“The whole struggle around choice in Milwaukee remains intense, and everyone looks for signs that we won or lost,” he said. “It’s a continuing battle.”
‘Need to Unite’
Mr. Fuller said support for the voucher program at the state level is what really matters, since the Wisconsin legislature created and finances the program. Last year’s statewide elections bolstered support for vouchers in the state capital, he said.
He saw that support echoing in last week’s state supreme court contest, in which a candidate who was a vocal voucher critic was defeated by Patience D. Roggensack, an appeals court judge who has written that she believes the Milwaukee voucher program is constitutional.
John Tries, an independent political consultant who was the chief of staff to Milwaukee’s Democratic mayor, John O. Norquist, said the symbolic power of having a school board majority aligned for or against the voucher program can prove potent.
“When the board either enunciates a policy or, through individual statements or through their lobbying efforts opposes [vouchers], that has an impact,” he said. “Just as electing a board that was favorable [to vouchers] was important, this, going the other direction, is equally important.”
In addition, he said, since the election creates a majority of members backed by the teachers’ union, it enables the union to “regain the upper hand” on issues ranging from benefits for its members to charter schools, vouchers, and privatization.
But vouchers, charters and privatization are not at the forefront of the union’s agenda, according to its officials. In a district facing a projected $40 million deficit in fiscal 2004 on an annual budget of $1.1 billion, money tops the list of pressing issues, they say.

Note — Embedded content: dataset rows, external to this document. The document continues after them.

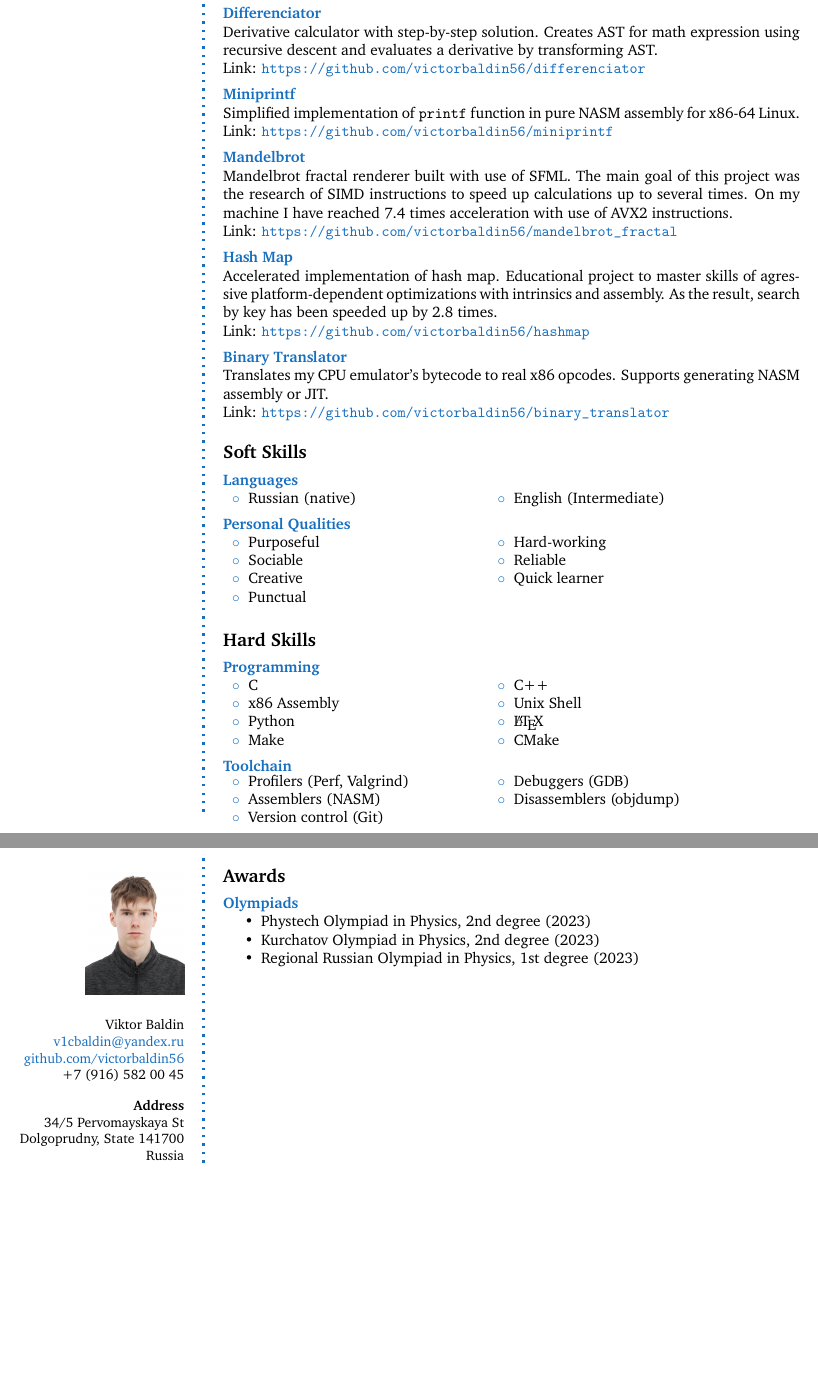
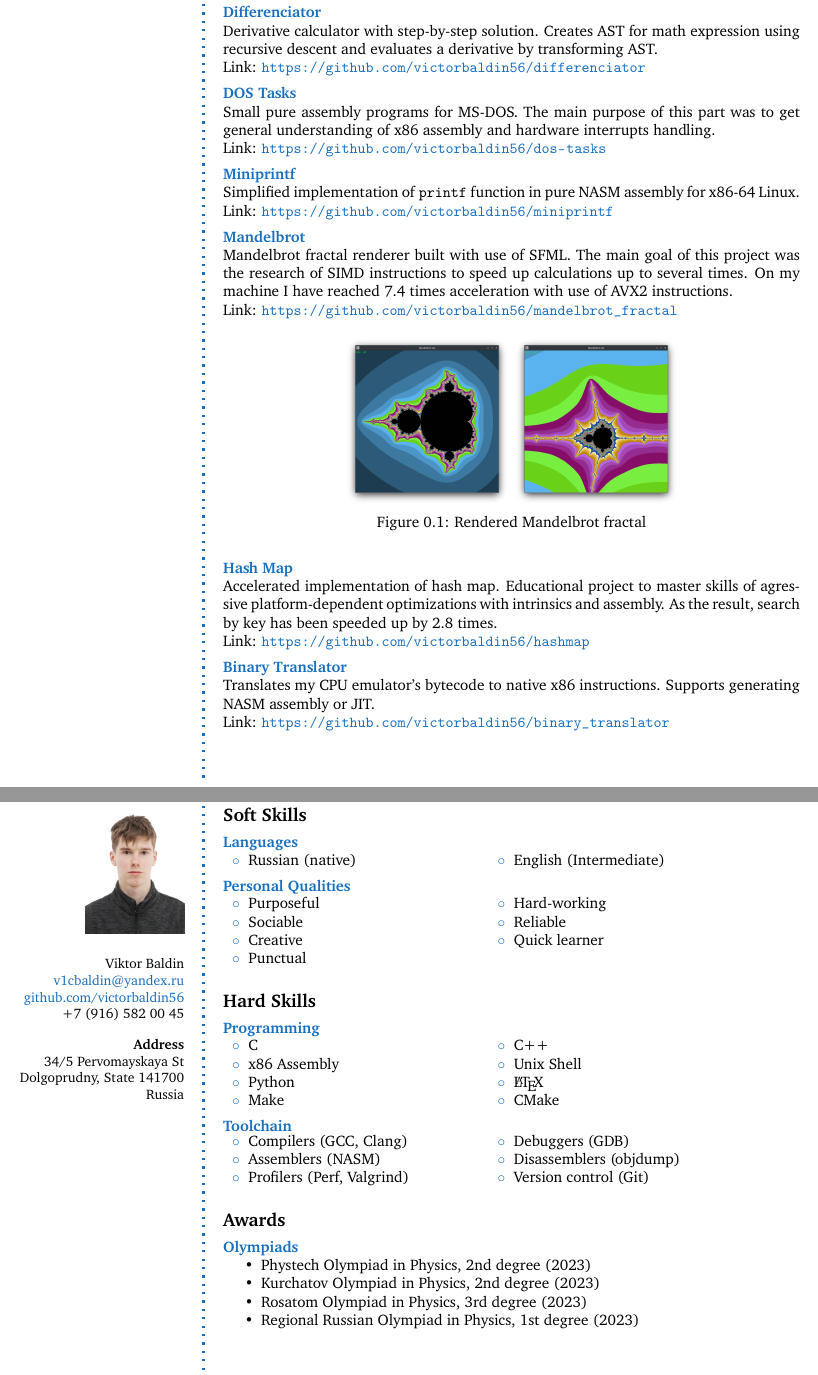
Before and after one commit to victorbaldin56/cv, a LaTeX CV (CV_BaldinVA.tex, which reads structure.tex): two parts of pages 1 and 2 of 2, joined at a grey line, cut so that both start at the same text, the shorter picture padded with empty space. Compiled offline with pdfLaTeX.

Commit message:
add mandelbrot renderer screenshots

```diff
--- a/CV_BaldinVA.tex
+++ b/CV_BaldinVA.tex
@@ -117,6 +116,13 @@ math expression using recursive descent and evaluates a derivative by transformi
 Link: \url{https://github.com/victorbaldin56/differenciator}
 }
 
+\CVItem{DOS Tasks}{
+Small pure assembly programs for MS-DOS.
+The main purpose of this part was to get general understanding of x86 assembly and
+hardware interrupts handling.\\
+Link: \url{https://github.com/victorbaldin56/dos-tasks}
+}
+
 \CVItem{Miniprintf}{
 Simplified implementation of \texttt{printf} function in pure NASM assembly for x86-64
 Linux.\\
@@ -129,6 +135,19 @@ renderer built with use of SFML. The main goal of this project was the
 research of SIMD instructions to speed up calculations up to several times. On my machine
 I have reached 7.4 times acceleration with use of AVX2 instructions.\\
 Link: \url{https://github.com/victorbaldin56/mandelbrot_fractal}
+
+\begin{figure}[h]
+    \centering
+    \begin{subfigure}[b]{0.2\textwidth}
+        \includegraphics[width=\textwidth]{mandelbrot.png}
+    \end{subfigure}
+    \begin{subfigure}[b]{0.2\textwidth}
+        \includegraphics[width=\textwidth]{zoomed.png}
+    \end{subfigure}
+
+    \caption{Rendered Mandelbrot fractal}
+\end{figure}
+
 }
 
 \CVItem{Hash Map}{
@@ -139,7 +158,7 @@ Link: \url{https://github.com/victorbaldin56/hashmap}
 }
 
 \CVItem{Binary Translator}{
-Translates my CPU emulator's bytecode to real x86 opcodes.
+Translates my CPU emulator's bytecode to native x86 instructions.
 Supports generating NASM assembly or JIT.\\
 Link: \url{https://github.com/victorbaldin56/binary_translator}
 }
@@ -183,29 +209,14 @@ Link: \url{https://github.com/victorbaldin56/binary_translator}
 
 \CVItem{Toolchain}
 {\begin{tabular}{p{0.3\textwidth} p{0.3\textwidth}}
-\bluebullet Profilers (Perf, Valgrind) &  \bluebullet Debuggers (GDB) \\
+\bluebullet Compilers (GCC, Clang) &  \bluebullet Debuggers (GDB) \\
 \bluebullet Assemblers (NASM) &  \bluebullet Disassemblers (objdump)  \\
-\bluebullet Version control (Git)
+\bluebullet Profilers (Perf, Valgrind) & \bluebullet Version control (Git)\\
 \end{tabular}}
 
 %------------------------------------------------
 
 \Sep % Extra whitespace after the end of a major section
-
-%----------------------------------------------------------------------------------------
-%	NEW PAGE DELIMITER
-%	Place this block wherever you would like the content of your CV to go onto the next page
-%----------------------------------------------------------------------------------------
-
-\clearpage % Start a new page
-
-\userinformation % Print your information in the left column
-
-\framebreak % End of the first column
-
-%----------------------------------------------------------------------------------------
-%	AWARDS
-%----------------------------------------------------------------------------------------
 
 \CVSection{Awards}
 
@@ -213,6 +224,7 @@ Link: \url{https://github.com/victorbaldin56/binary_translator}
 \begin{itemize}
     \item Phystech Olympiad in Physics, 2nd degree (2023)
     \item Kurchatov Olympiad in Physics, 2nd degree (2023)
+    \item Rosatom Olympiad in Physics, 3rd degree (2023)
     \item Regional Russian Olympiad in Physics, 1st degree (2023)
 \end{itemize}
 }
--- a/structure.tex
+++ b/structure.tex
@@ -37,6 +37,8 @@
 
 \usepackage{enumitem} % Required for modifying lists
 \setlist{noitemsep,nolistsep} % Remove spacing within and around lists
+
+\usepackage{subcaption}
 
 \usepackage{hyperref}
 \hypersetup{
```
Also changed, not shown: mandelbrot.png (added), zoomed.png (added), CV_BaldinVA.tex (12 more changed lines).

“What I see, what I hope for, in the results of this election, is the chance to bring together a board that has been divided and still is,” said Bob Lehmann, the president of the MTEA, an affiliate of the National Education Association. “There is a need to unite, to go to [the state capital of] Madison and do what we can to get adequate funding for the students in this district.